How to look after your tendons to avoid injury

Catharine Bainbridge – Elite Myotherapist

I recently had a client come to me with severe knee pain.

Anyone that has had a knee issue in the past will know that knee pain can come from a variety of issues including: trigger point referrals from surrounding muscles, ligament damage, tendon damage, meniscus damage, biomechanical issues/weaknesses, back problems, foot problems, cartilage issues, arthritis and problems with the patella (knee cap) tracking properly. Fortunately enough I had recently participated in a workshop that would result in the clients diagnosis being relatively quick and easy to detect and manage.

Currently a lot of knee pain is diagnosed as a tendinopathy especially if the knee pain is around the patella tendon in general or if a scan has indicated that the patella tendon is damage/being overloaded. The workshop I attended was run by Ebonie Rio who together with Jill Cook has been studying tendons for many years and are changing some of the literature that a lot of therapists had previously been taught during their tertiary studies.

Some of the rules for diagnosis of a Tendinopathy that Jill/Ebonie have developed to diagnose tendinosis include the following:

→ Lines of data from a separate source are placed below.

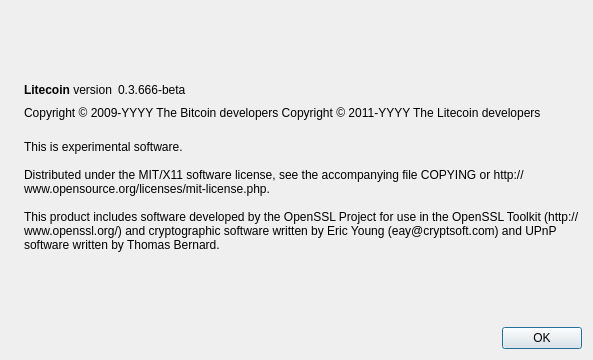
Before: the Qt Designer form src/qt/forms/aboutdialog.ui in gabens/gabencoin, drawn with Qt 5.
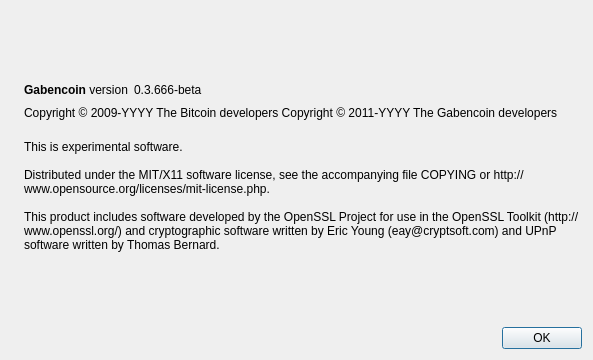
After: the same form once the commit is applied. Icons and pictures are not drawn.

```diff
--- a/src/qt/forms/aboutdialog.ui
+++ b/src/qt/forms/aboutdialog.ui
@@ -50,7 +50,7 @@
           <cursorShape>IBeamCursor</cursorShape>
          </property>
          <property name="text">
-          <string>&lt;b&gt;Litecoin&lt;/b&gt; version</string>
+          <string>&lt;b&gt;Gabencoin&lt;/b&gt; version</string>
          </property>
          <property name="textInteractionFlags">
           <set>Qt::LinksAccessibleByMouse|Qt::TextSelectableByKeyboard|Qt::TextSelectableByMouse</set>
@@ -92,7 +92,7 @@
        </property>
        <property name="text">
         <string notr="true">Copyright &amp;copy; 2009-YYYY The Bitcoin developers
-Copyright &amp;copy; 2011-YYYY The Litecoin developers</string>
+Copyright &amp;copy; 2011-YYYY The Gabencoin developers</string>
        </property>
        <property name="textFormat">
         <enum>Qt::RichText</enum>
```
Left out of the diff: 2 changed lines with no effect on the pictures.
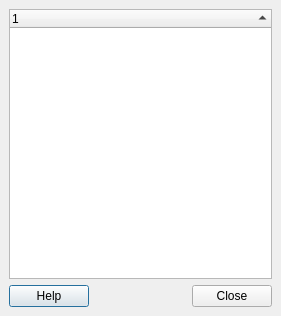
Above: qgis/src/ui/qgsidentifyresultsbase.ui from sourcepole/qgis before the change. Below: the same form after it.
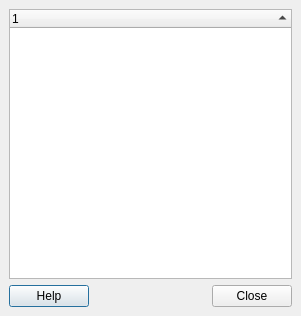
That is the form after the change.

Commit message: vector editing update: - show mapped value instead of attribute value for value maps in attribute table and identify results. - alternating background color in identify results - allow hiding of attributes - add actions (including edit action) into identify results

```diff
--- a/qgis/src/ui/qgsidentifyresultsbase.ui
+++ b/qgis/src/ui/qgsidentifyresultsbase.ui
@@ -1,42 +1,50 @@
 <ui version="4.0" >
  <class>QgsIdentifyResultsBase</class>
- <widget class="QDialog" name="QgsIdentifyResultsBase" >
-  <property name="geometry" >
+ <widget class="QDialog" name="QgsIdentifyResultsBase">
+  <property name="geometry">
    <rect>
     <x>0</x>
     <y>0</y>
-    <width>281</width>
+    <width>301</width>
     <height>316</height>
    </rect>
   </property>
   <property name="windowTitle" >
    <string>Identify Results</string>
   </property>
-  <layout class="QVBoxLayout" >
-   <property name="margin" >
-    <number>9</number>
-   </property>
-   <property name="spacing" >
+  <layout class="QVBoxLayout">
+   <property name="spacing">
     <number>6</number>
    </property>
+   <property name="margin">
+    <number>9</number>
+   </property>
    <item>
     <widget class="QTreeWidget" name="lstResults" >
      <property name="lineWidth" >
       <number>2</number>
      </property>
-     <property name="sortingEnabled" >
+     <property name="alternatingRowColors">
       <bool>true</bool>
      </property>
+     <property name="sortingEnabled">
+      <bool>true</bool>
+     </property>
+     <column>
+      <property name="text">
+       <string notr="true">1</string>
+      </property>
+     </column>
     </widget>
    </item>
    <item>
-    <layout class="QHBoxLayout" >
-     <property name="margin" >
-      <number>0</number>
-     </property>
-     <property name="spacing" >
+    <layout class="QHBoxLayout">
+     <property name="spacing">
       <number>6</number>
      </property>
+     <property name="margin">
+      <number>0</number>
+     </property>
      <item>
       <widget class="QPushButton" name="buttonHelp" >
        <property name="text" >
@@ -83,7 +91,7 @@
    </item>
   </layout>
  </widget>
- <layoutdefault spacing="6" margin="11" />
+ <layoutdefault spacing="6" margin="11"/>
  <resources/>
  <connections/>
 </ui>
```
Left out of the diff: 31 changed lines with no effect on the pictures. The commit also changes 14 other files.
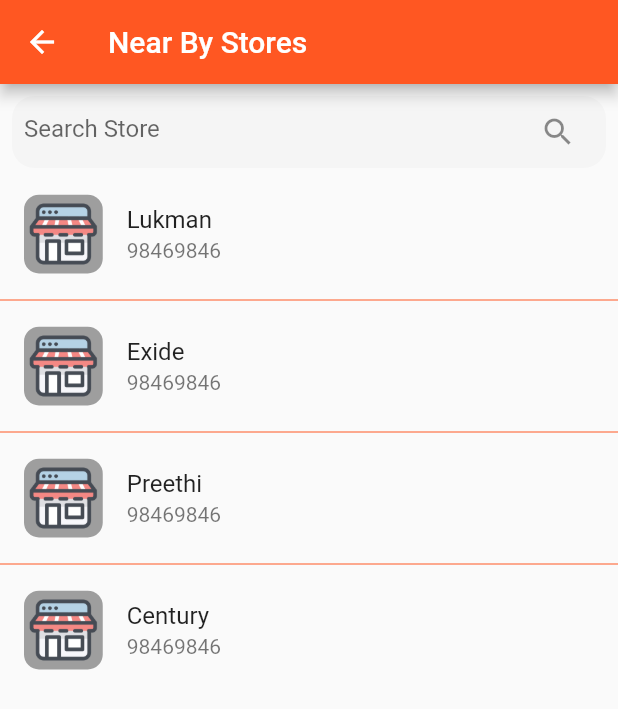
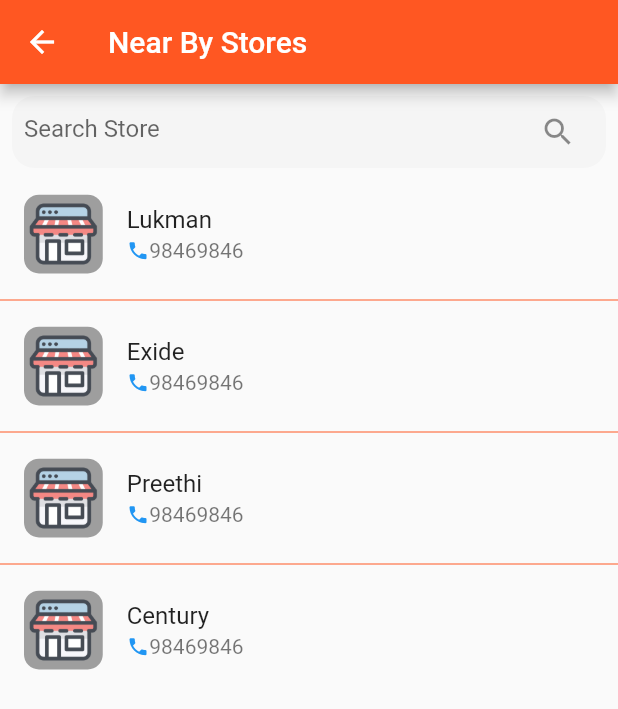
Before and after one commit to MAHakeem-MK/shop_q, a Flutter app: the CustomerHome screen opened directly, on a phone screen of 412 x 824 dp. Shown: the top 709 px of the screen. Run offline on Flutter 3.47's test engine with Material 2 defaults, Android fonts, the light colour scheme and no system bars; our stand-ins replace getflutter, google_fonts.

Commit message:
design change.

```diff
--- a/lib/pages/CustomerHome.dart
+++ b/lib/pages/CustomerHome.dart
@@ -42,7 +42,12 @@
                   backgroundImage: AssetImage('assets/store.png'),
                 ),
                 title: Text(Shops.allShops[position].name),
-                subtitle: Text(Shops.allShops[position].phone),
+                subtitle: Row(
+                  children: [
+                    Icon(Icons.phone,size: 15.0,color: Colors.blue,),
+                    Text(Shops.allShops[position].phone),
+                  ],
+                ),
               ),
               separatorBuilder: (context, position) => Divider(
                 color: Theme.of(context).accentColor,
```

-A tendon pathology on imaging does not change the clinical diagnosis. It is not an indicator of pain for the patient regardless of what the tendon looks like. A lot of athletes have pathological patellar tendons and have no knee pain/issues that they are aware of.

-Loading up the tendon in an isometric exercise (putting it under strain with weight) under controlled conditions by your therapist may REDUCE knee pain.

2017-05-04T00:00:00+00:00May 4th, 2017|